It was clear to see why this is such a hot ticket at the Adelaide Fringe each year as the audience got to sample a bunch of comedic greats, from new talent to old favourite for over two and a half hours (which went by in a flash!).
Laurence Mooney did a fantastic job stepping in as host as Peter Helliar could not be in attendance. He riled the crowd up with some poo humour, which we can all relate to.
The first act was Adelaide Fringe regular Simon Taylor, whose story about changing a tyre in the country had everyone in fits.
Butt Kapinski followed, hitting a flat note with the audience. Her lisping film noir detective caricature was ill-received. Despite a lot of audience engagement, a large chunk of her act involving participation from the audience which couldn’t be seen by anyone seated upstairs.
Then Neel Kolhatkar’s self-depreciating humour about the struggles of being a short Indian-Australian who just wants to be sexually objectified had me in stitches.
Energetic, rapid talking Joel Creasey kept the show flowing with some hilarious anecdotes from his time spent in the jungle for “I’m A Celebrity, Get Me Out Of Here”. Let’s just say Marcia Brady is a kook!
It was a hard act to follow but all the way from Manchester, UK, Georgie Carroll was a highlight of the night. Her razor sharp wit and hysterical musings on how she raises her children had me begging for a longer set. Definitely one to see!
Akmal Saleh closed the first half of the show, also talking about his time on “I’m A Celebrity, Get Me Out Of Here”.

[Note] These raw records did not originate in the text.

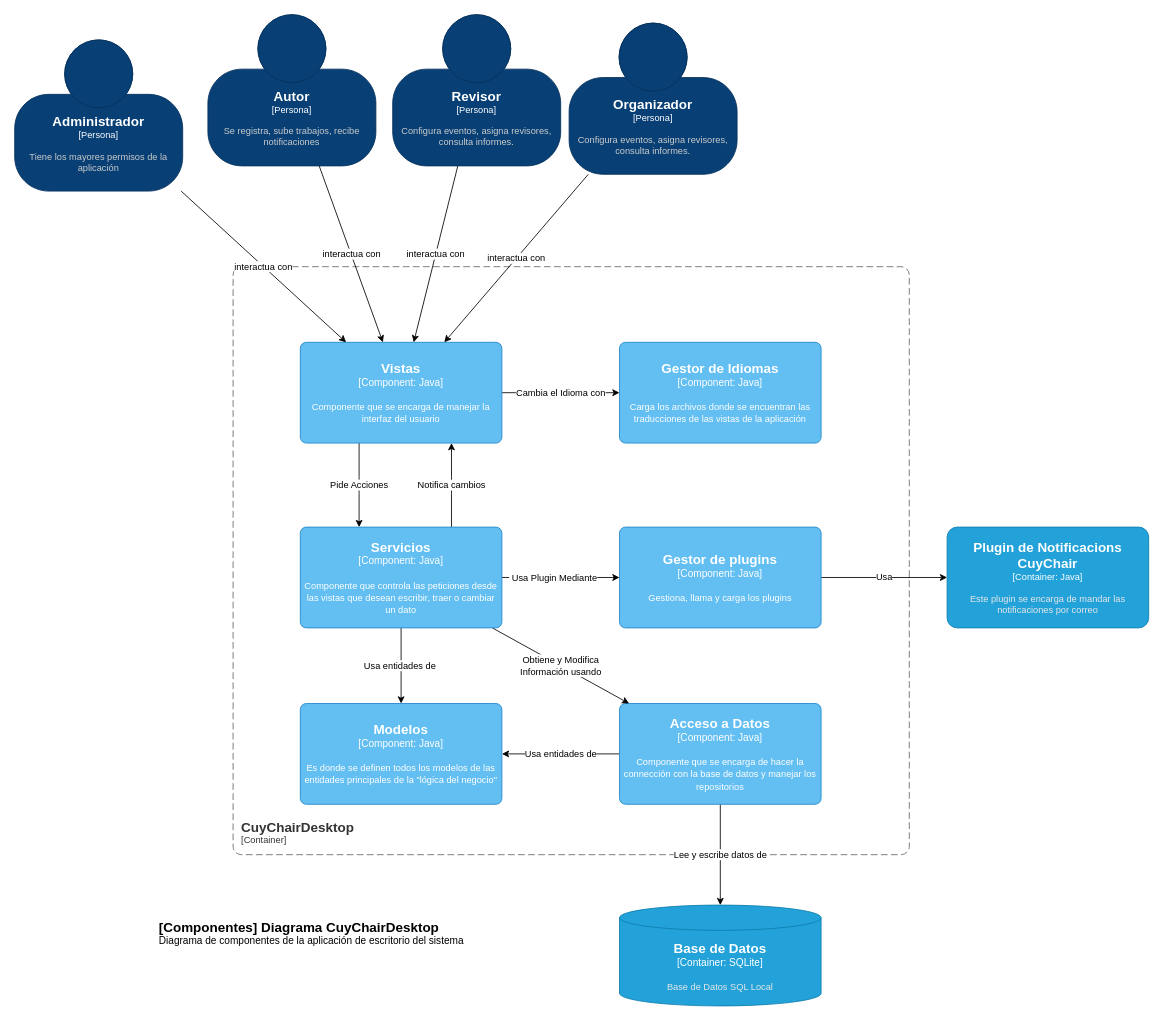
Earlier version of the draw.io diagram cuyChairDesktop/C4/ComponentesDesktopApp.drawio (Whouaaass/CuyChair-Docs). Source tidied: cells renumbered, new cells numbered last; positions are measured from the earlier drawing's top-left corner, leaving out a move shared by most shapes. Both pictures are drawn from the tidied source at 84%, with x=0, y=0 at pixel (14, 14).
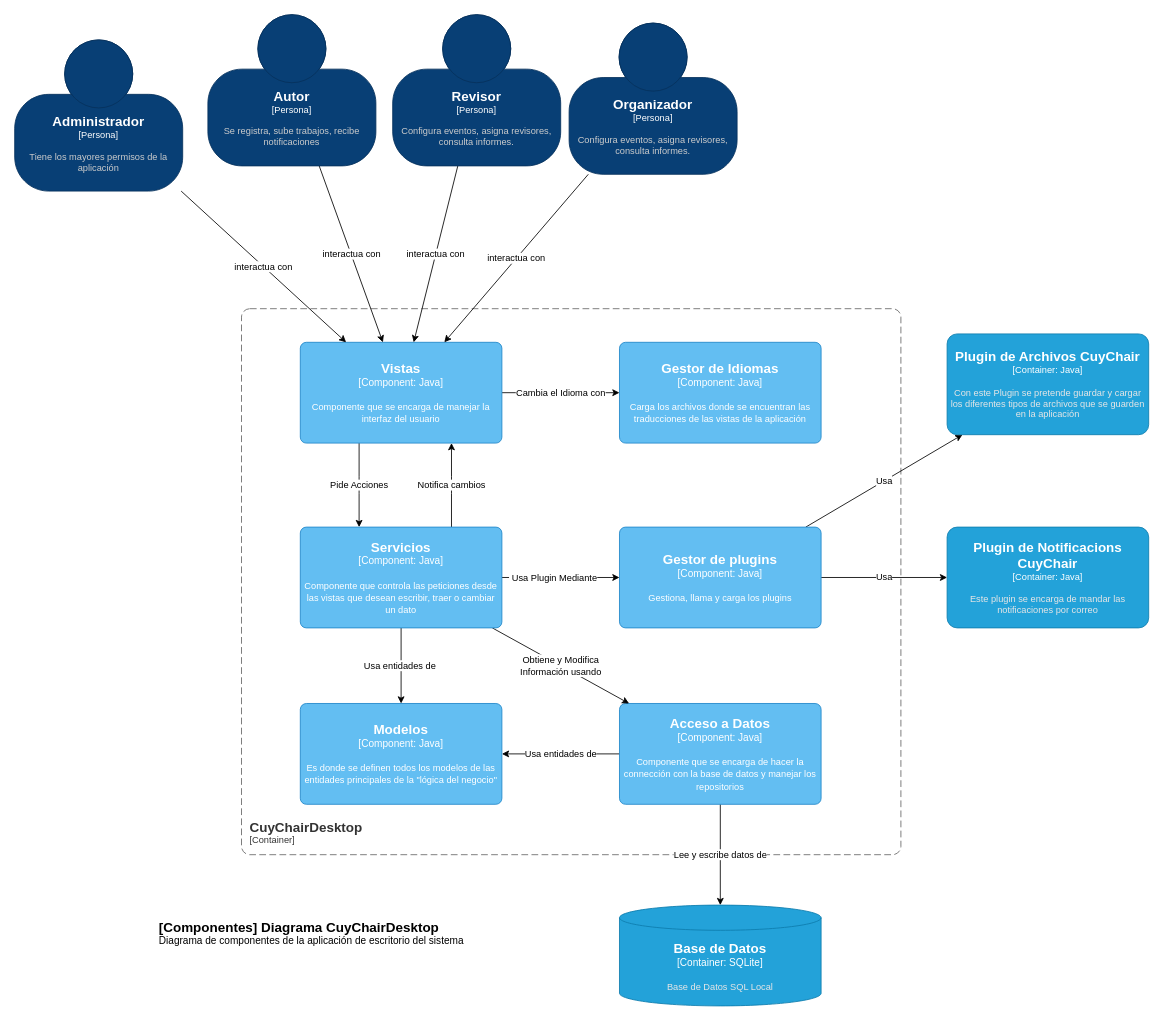
The same page after the edit.

Commit message (it also covers changes not shown here):
Adicion del plugin de adicion de archivos al modelo de contenedores y al de componentes

Unchanged cells that the change refers to:
```xml
<object id="20" label="&lt;font style=&quot;font-size: 16px&quot;&gt;&lt;b&gt;%c4Name%&lt;/b&gt;&lt;/font&gt;&lt;div&gt;[%c4Type%: %c4Technology%]&lt;/div&gt;&lt;br&gt;&lt;div&gt;&lt;font style=&quot;font-size: 11px&quot;&gt;%c4Description%&lt;/font&gt;&lt;/div&gt;" c4Description="Gestiona, llama y carga los plugins" c4Name="Gestor de plugins" c4Technology="Java" c4Type="Component" placeholders="1">
  <mxCell style="rounded=1;whiteSpace=wrap;html=1;labelBackgroundColor=none;fillColor=#63BEF2;fontColor=#ffffff;align=center;arcSize=6;strokeColor=#2086C9;points=[[0.25,0,0],[0.5,0,0],[0.75,0,0],[1,0.25,0],[1,0.5,0],[1,0.75,0],[0.75,1,0],[0.5,1,0],[0.25,1,0],[0,0.75,0],[0,0.5,0],[0,0.25,0]];" parent="1" vertex="1">
    <mxGeometry x="720" y="610" width="240" height="120" as="geometry" />
  </mxCell>
</object>
```

What changed in the source:
```diff
@@
     <object id="2" label="&lt;font style=&quot;font-size: 16px&quot;&gt;&lt;b&gt;&lt;div style=&quot;text-align: left&quot;&gt;%c4Name%&lt;/div&gt;&lt;/b&gt;&lt;/font&gt;&lt;div style=&quot;text-align: left&quot;&gt;[%c4Application%]&lt;/div&gt;" c4Application="Container" c4Name="CuyChairDesktop" placeholders="1">
       <mxCell style="rounded=1;fontSize=11;whiteSpace=wrap;html=1;dashed=1;arcSize=20;fillColor=none;strokeColor=#666666;fontColor=#333333;labelBackgroundColor=none;align=left;verticalAlign=bottom;labelBorderColor=none;spacingTop=0;spacing=10;dashPattern=8 4;perimeter=rectanglePerimeter;noLabel=0;labelPadding=0;absoluteArcSize=1;" parent="1" vertex="1">
-        <mxGeometry x="260" y="300" width="805" height="700" as="geometry" />
+        <mxGeometry x="270" y="350" width="785" height="650" as="geometry" />
       </mxCell>
     </object>
@@
+    <mxCell id="30" value="Usa" style="edgeStyle=none;html=1;" parent="1" edge="1" source="20" target="31">
+      <mxGeometry relative="1" as="geometry" />
+    </mxCell>
@@
+    <object id="31" label="&lt;font style=&quot;font-size: 16px&quot;&gt;&lt;b&gt;%c4Name%&lt;/b&gt;&lt;/font&gt;&lt;div&gt;[%c4Type%: %c4Technology%]&lt;/div&gt;&lt;br&gt;&lt;div&gt;&lt;font style=&quot;font-size: 11px&quot;&gt;&lt;font color=&quot;#E6E6E6&quot;&gt;%c4Description%&lt;/font&gt;&lt;/div&gt;" c4Description="Con este Plugin se pretende guardar y cargar los diferentes tipos de archivos que se guarden en la aplicación" c4Name="Plugin de Archivos CuyChair" c4Technology="Java" c4Type="Container" placeholders="1">
+      <mxCell style="rounded=1;whiteSpace=wrap;html=1;fontSize=11;labelBackgroundColor=none;fillColor=#23A2D9;fontColor=#ffffff;align=center;arcSize=10;strokeColor=#0E7DAD;points=[[0.25,0,0],[0.5,0,0],[0.75,0,0],[1,0.25,0],[1,0.5,0],[1,0.75,0],[0.75,1,0],[0.5,1,0],[0.25,1,0],[0,0.75,0],[0,0.5,0],[0,0.25,0]];" parent="1" vertex="1">
+        <mxGeometry x="1110" y="380" width="240" height="120" as="geometry" />
+      </mxCell>
+    </object>
```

Local Adelaidian Mick Dwyer (or Mickey D) started the second half strong but Adrienne Truscott, American feminist and Adelaide Fringe Ambassador, had the lowest point of the evening. Ten minutes of rape jokes were viewed as tasteless for the vast majority. It proved too much for one audience member to bear. Host Laurence Mooney managed to calm the restless crowd from booing too much and restored the laughter after what was quite an awkward moment for all.
Merrick Watts’s jokes about his mum’s homemade clothes took a lighter side which many were relieved for.
Amos Gill followed up with a cringe worthy tale of his first handjob and Tom Gleeson ended the note on a high by poking holes in the logic of renewable energy naysayers.
All in all, it was a rollicking good time and the perfect way to start the Adelaide Fringe season.
Pick up tickets to the Adelaide Fringe Comedy Gala HERE
By Josh van’t Padje